___ Data to examine ___

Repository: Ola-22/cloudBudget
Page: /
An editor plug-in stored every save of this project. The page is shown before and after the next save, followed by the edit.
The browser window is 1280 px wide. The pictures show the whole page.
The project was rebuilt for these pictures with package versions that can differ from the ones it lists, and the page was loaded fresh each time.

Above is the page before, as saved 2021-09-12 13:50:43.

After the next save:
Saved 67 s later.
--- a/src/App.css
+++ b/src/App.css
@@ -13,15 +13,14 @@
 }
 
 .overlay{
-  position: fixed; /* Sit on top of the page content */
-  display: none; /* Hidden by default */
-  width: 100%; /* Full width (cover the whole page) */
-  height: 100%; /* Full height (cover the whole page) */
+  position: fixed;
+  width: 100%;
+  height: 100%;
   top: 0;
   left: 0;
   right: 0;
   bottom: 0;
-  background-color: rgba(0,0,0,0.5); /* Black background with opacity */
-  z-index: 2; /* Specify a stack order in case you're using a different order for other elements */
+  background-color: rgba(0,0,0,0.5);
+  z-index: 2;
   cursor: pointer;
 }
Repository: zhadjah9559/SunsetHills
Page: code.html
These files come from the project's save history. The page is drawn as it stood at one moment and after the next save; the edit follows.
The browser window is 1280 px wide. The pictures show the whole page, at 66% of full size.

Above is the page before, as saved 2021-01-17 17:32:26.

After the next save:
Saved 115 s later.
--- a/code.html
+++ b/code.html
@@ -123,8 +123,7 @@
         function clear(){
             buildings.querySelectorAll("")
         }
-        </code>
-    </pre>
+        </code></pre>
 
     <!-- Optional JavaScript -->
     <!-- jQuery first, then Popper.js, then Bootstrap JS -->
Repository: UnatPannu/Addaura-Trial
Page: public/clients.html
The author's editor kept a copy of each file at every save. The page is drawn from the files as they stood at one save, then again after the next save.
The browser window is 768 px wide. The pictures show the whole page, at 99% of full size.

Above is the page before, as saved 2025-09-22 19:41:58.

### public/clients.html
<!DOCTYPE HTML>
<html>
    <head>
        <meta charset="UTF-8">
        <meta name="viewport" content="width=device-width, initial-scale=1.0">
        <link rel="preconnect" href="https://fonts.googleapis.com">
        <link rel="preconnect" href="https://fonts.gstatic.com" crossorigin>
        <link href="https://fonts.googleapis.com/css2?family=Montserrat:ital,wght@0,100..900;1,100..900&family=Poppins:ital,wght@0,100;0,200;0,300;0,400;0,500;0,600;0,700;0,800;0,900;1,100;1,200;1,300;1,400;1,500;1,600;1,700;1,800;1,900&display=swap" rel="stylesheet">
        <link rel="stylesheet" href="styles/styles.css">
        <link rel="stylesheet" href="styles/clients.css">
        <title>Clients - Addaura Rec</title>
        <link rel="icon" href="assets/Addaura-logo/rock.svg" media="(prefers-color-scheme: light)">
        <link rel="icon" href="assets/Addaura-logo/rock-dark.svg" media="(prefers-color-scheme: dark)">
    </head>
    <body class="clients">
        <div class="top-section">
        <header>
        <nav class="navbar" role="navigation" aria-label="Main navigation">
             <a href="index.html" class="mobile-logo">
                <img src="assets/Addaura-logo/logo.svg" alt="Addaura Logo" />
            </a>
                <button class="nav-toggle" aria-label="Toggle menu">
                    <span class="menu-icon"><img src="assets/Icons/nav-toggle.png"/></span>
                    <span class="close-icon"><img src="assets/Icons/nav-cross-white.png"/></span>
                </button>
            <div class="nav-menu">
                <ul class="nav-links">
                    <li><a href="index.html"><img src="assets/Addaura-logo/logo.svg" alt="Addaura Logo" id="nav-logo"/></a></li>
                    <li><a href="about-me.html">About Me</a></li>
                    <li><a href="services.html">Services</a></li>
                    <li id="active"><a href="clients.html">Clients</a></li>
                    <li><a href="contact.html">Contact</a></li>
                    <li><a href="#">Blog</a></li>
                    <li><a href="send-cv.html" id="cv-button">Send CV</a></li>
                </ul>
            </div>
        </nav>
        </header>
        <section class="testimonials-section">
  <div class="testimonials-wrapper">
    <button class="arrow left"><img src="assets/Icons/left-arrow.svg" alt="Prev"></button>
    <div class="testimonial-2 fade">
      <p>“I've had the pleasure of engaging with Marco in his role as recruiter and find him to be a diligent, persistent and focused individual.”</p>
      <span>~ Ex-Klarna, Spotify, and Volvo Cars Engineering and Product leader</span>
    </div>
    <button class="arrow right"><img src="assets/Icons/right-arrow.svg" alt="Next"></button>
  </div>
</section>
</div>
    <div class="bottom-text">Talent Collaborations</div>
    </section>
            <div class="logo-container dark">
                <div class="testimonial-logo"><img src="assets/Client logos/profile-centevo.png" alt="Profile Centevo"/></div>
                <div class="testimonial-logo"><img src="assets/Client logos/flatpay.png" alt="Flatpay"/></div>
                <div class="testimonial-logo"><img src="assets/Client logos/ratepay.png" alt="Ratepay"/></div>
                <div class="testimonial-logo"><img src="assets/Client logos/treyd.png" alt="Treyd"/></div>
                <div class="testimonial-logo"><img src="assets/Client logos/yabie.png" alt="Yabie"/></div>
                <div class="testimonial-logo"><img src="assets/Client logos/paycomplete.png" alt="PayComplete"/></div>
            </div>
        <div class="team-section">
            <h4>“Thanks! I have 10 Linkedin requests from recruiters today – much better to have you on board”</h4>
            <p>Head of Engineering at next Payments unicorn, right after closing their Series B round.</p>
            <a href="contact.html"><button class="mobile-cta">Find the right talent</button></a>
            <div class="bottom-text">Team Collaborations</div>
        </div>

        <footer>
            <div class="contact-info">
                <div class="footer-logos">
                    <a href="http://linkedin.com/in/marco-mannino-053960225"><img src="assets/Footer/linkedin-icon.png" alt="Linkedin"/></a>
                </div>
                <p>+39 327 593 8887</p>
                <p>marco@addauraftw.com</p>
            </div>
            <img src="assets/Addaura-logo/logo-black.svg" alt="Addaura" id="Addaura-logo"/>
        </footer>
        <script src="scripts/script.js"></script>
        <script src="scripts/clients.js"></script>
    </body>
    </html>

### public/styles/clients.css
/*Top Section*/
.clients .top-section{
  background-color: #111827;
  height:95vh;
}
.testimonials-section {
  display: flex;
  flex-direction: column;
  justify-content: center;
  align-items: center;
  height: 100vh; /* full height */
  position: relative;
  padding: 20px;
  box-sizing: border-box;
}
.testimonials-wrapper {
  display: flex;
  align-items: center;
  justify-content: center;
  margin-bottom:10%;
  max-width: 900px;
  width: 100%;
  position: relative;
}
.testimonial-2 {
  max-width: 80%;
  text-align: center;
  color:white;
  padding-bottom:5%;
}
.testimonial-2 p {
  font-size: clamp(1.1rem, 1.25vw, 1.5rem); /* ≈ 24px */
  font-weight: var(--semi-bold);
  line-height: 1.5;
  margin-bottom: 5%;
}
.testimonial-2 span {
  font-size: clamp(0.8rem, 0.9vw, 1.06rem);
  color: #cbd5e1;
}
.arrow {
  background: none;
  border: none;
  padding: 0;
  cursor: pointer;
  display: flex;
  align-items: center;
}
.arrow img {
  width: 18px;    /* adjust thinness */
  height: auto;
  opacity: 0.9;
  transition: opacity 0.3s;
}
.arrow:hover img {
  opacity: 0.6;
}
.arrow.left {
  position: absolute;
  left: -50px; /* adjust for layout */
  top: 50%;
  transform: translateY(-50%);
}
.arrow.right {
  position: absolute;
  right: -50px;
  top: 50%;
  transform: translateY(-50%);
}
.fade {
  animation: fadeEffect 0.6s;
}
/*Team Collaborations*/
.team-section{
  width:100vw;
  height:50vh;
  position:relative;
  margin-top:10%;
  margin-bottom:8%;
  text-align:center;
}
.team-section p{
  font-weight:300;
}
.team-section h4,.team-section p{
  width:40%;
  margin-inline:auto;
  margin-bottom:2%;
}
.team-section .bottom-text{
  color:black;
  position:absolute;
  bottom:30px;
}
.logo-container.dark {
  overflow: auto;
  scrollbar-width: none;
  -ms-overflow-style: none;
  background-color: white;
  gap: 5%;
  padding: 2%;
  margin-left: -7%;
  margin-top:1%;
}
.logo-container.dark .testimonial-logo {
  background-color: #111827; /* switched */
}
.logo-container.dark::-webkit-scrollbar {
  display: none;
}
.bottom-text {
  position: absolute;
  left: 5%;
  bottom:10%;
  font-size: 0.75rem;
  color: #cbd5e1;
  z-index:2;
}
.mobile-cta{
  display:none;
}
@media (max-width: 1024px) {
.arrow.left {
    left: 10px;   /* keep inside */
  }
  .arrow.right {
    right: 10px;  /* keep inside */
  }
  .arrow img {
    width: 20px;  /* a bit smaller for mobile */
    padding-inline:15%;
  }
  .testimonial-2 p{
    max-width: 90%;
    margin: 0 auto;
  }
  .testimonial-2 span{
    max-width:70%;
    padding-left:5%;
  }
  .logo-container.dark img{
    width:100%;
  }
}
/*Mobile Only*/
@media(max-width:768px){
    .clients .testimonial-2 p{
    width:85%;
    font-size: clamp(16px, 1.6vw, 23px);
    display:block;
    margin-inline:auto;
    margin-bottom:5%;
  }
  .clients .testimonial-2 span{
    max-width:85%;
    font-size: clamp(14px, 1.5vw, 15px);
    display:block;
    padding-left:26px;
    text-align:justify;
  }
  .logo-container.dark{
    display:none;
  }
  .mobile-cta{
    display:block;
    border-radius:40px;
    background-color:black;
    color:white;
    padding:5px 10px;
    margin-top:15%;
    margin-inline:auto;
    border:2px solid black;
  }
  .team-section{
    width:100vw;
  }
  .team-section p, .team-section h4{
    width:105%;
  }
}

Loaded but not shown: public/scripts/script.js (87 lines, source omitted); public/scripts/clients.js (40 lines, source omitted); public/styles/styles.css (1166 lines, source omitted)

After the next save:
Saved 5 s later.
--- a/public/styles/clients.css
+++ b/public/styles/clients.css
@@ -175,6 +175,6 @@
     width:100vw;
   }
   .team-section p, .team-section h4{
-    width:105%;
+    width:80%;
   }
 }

___

> Exercise aim:
If a line in the data contains the string "none", copy it.

> Exercise response:
-  display: none; /* Hidden by default */
  background: none;
  border: none;
  scrollbar-width: none;
  -ms-overflow-style: none;
  display: none;
  display:none;
    display:none;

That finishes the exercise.